Please use your inhalers as you would normally use them.  Also, please be sure and bring all of your inhalers to your procedure, as you may be asked to use them just prior to your exam.

Will I need antibiotics?
No. Even if you have a prosthetic heart valve or other prosthesis, the latest recommendations by the Gastrointestinal and Cardiovascular societies do not recommend the use of antibiotics for routine upper endoscopy regardless of prosthetic devices.

What can I expect during upper endoscopy?
Upper endoscopy is well tolerated and pain-free. You will be given a sedative, propofol, by our anesthesia team who will be present to monitor your vital signs during the examination.  You will not experience any sensation of gagging or choking. A mouthpiece will be placed between your teeth to keep your mouth open and to prevent your teeth from biting our scope. You will lie on your left side, and the endoscope will be passed through your mouth and into the esophagus, stomach and duodenum. The endoscope doesn't interfere with your breathing. The examination typically lasts 10 minutes.

What happens after upper endoscopy?
You will be monitored until most of the effects of the medication have worn off. Your throat might be a little sore, and you might feel bloated because of air introduced into your stomach during the test.
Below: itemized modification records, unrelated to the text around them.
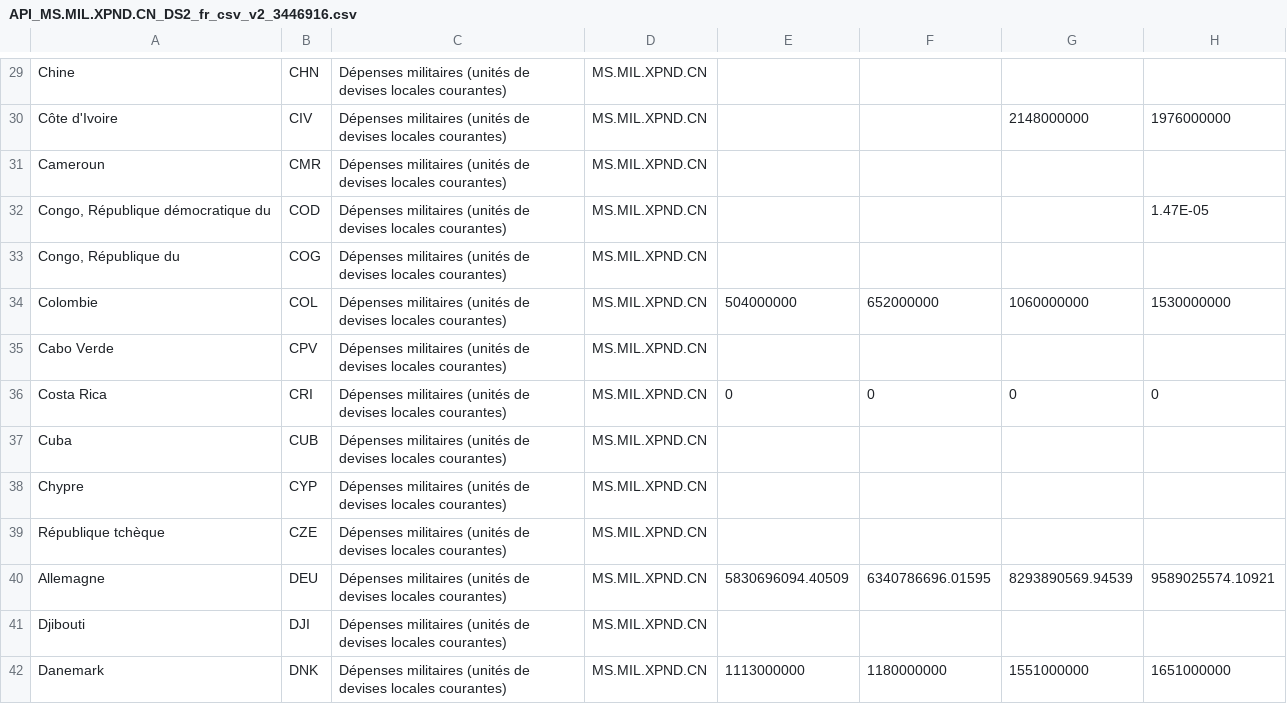
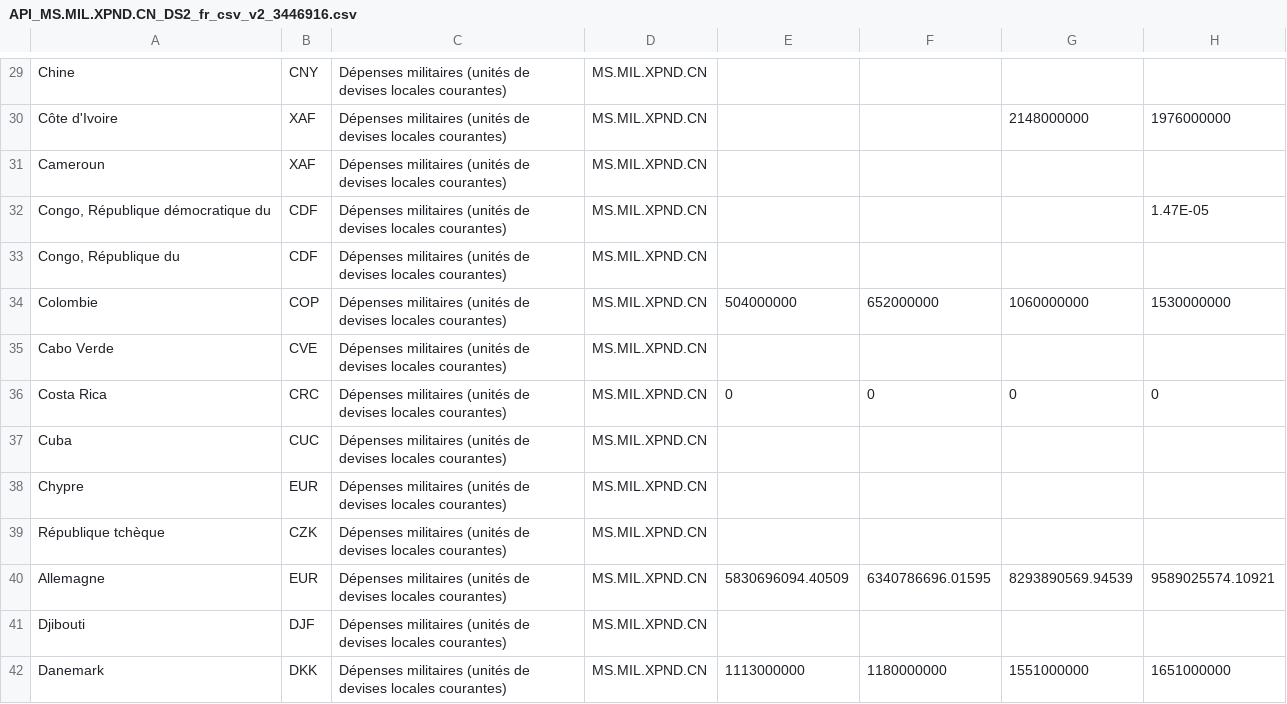
Before and after one commit to joaberch/plot-that-line, a CSV file: code/plot-that-lines/data/API_MS.MIL.XPND.CN_DS2_fr_csv_v2_3446916.csv, drawn as a sheet; only a part is shown, gaps mark what is left out; the diff covers the shown part only; the diff names each change by its address in the sheet, - before the commit and + after, or states it on an @@ line.

```diff
--- a/code/plot-that-lines/data/API_MS.MIL.XPND.CN_DS2_fr_csv_v2_3446916.csv
+++ b/code/plot-that-lines/data/API_MS.MIL.XPND.CN_DS2_fr_csv_v2_3446916.csv
-B29: CHN
+B29: CNY
-B30: CIV
+B30: XAF
-B31: CMR
+B31: XAF
-B32: COD
+B32: CDF
-B33: COG
+B33: CDF
-B34: COL
+B34: COP
-B35: CPV
+B35: CVE
-B36: CRI
+B36: CRC
-B37: CUB
+B37: CUC
-B38: CYP
+B38: EUR
-B39: CZE
+B39: CZK
-B40: DEU
+B40: EUR
-B41: DJI
+B41: DJF
-B42: DNK
+B42: DKK
```
Also changed, not shown: 152 edited cells elsewhere in this file.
You will be given a liquid to drink before you leave our office. Once you leave the office, you will be able to eat unless you are instructed otherwise.

The results of the examination will be discussed with you. If a biopsy was taken or a polyp was removed, the material is sent to a pathology lab and the results are available in approximately 5 business days. Your results will be given to you directly at a follow-up appointment or you will receive a letter via standard mail delivery with the results and recommendations for follow-up.  All of the results, including your pathology results and procedure reports will be forwarded to your primary care physician and the physician that referred you to Gastroenterology Consultants.

You will not be allowed to drive for 12 hours. You will need to arrange for someone to accompany you home because the sedatives might affect your judgment and reflexes for the rest of the day.

What are the possible complications of upper endoscopy?
Although complications are rare, bleeding can occur at a biopsy site or where a polyp was removed. If this occurs, it's usually minimal and rarely requires follow-up. Other potential risks include a reaction to the sedative used and a perforation (a tear in the gastrointestinal tract lining). It's important to recognize early signs of possible complications. If you have a fever after the test, trouble swallowing or increasing throat, chest or abdominal pain, contact us immediately.